TASK DIRECTIONS. Across the entries below, how many lines include the word "https"? Reply with only the number.
START SOURCE DATA
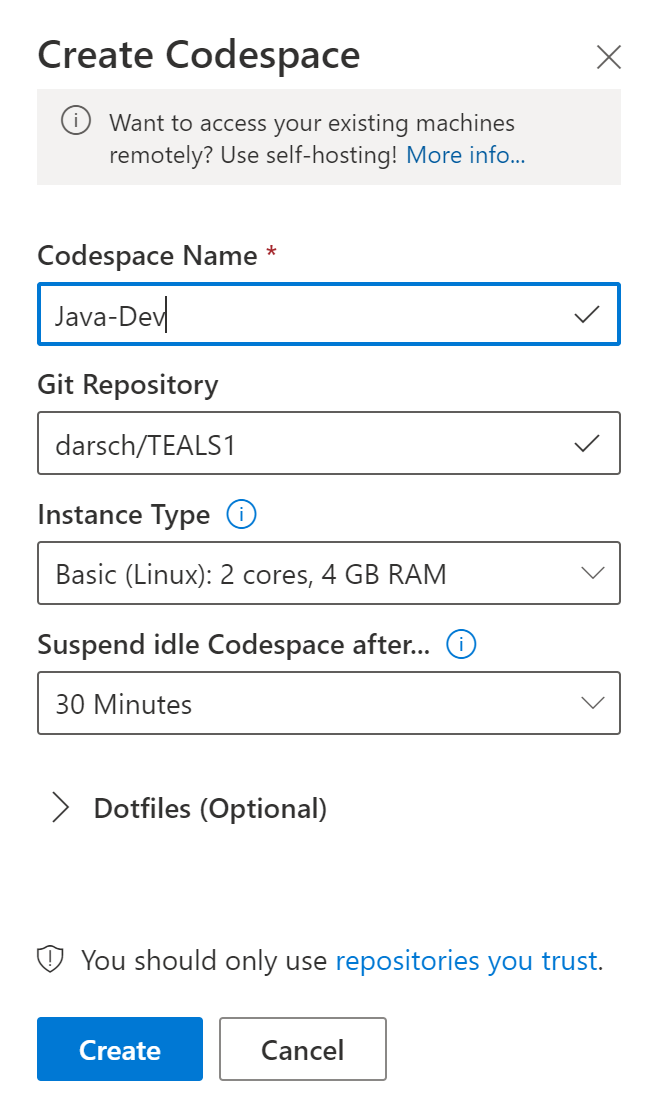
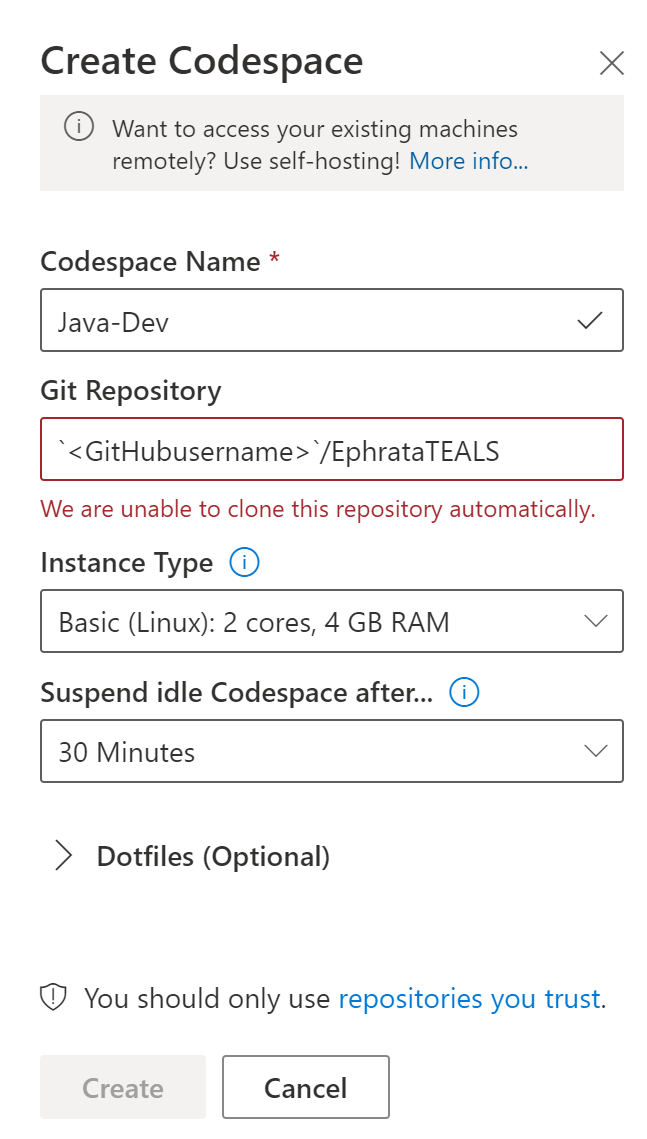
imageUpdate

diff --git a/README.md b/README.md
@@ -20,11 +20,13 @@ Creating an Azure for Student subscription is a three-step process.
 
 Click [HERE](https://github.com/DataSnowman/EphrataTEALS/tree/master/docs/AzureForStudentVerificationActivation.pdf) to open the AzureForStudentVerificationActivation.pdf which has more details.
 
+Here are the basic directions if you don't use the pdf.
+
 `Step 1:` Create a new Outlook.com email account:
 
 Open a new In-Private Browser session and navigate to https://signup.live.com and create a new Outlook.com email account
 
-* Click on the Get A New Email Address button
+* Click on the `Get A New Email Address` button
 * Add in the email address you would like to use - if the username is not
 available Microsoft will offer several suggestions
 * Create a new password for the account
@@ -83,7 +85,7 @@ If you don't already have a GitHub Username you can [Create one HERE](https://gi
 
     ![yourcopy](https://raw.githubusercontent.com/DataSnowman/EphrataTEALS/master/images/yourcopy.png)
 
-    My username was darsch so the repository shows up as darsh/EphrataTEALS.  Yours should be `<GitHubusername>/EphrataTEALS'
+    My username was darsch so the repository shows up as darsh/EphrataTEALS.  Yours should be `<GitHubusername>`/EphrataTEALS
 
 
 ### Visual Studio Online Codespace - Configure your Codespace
END SOURCE DATA
SOLVED EXERCISE. 4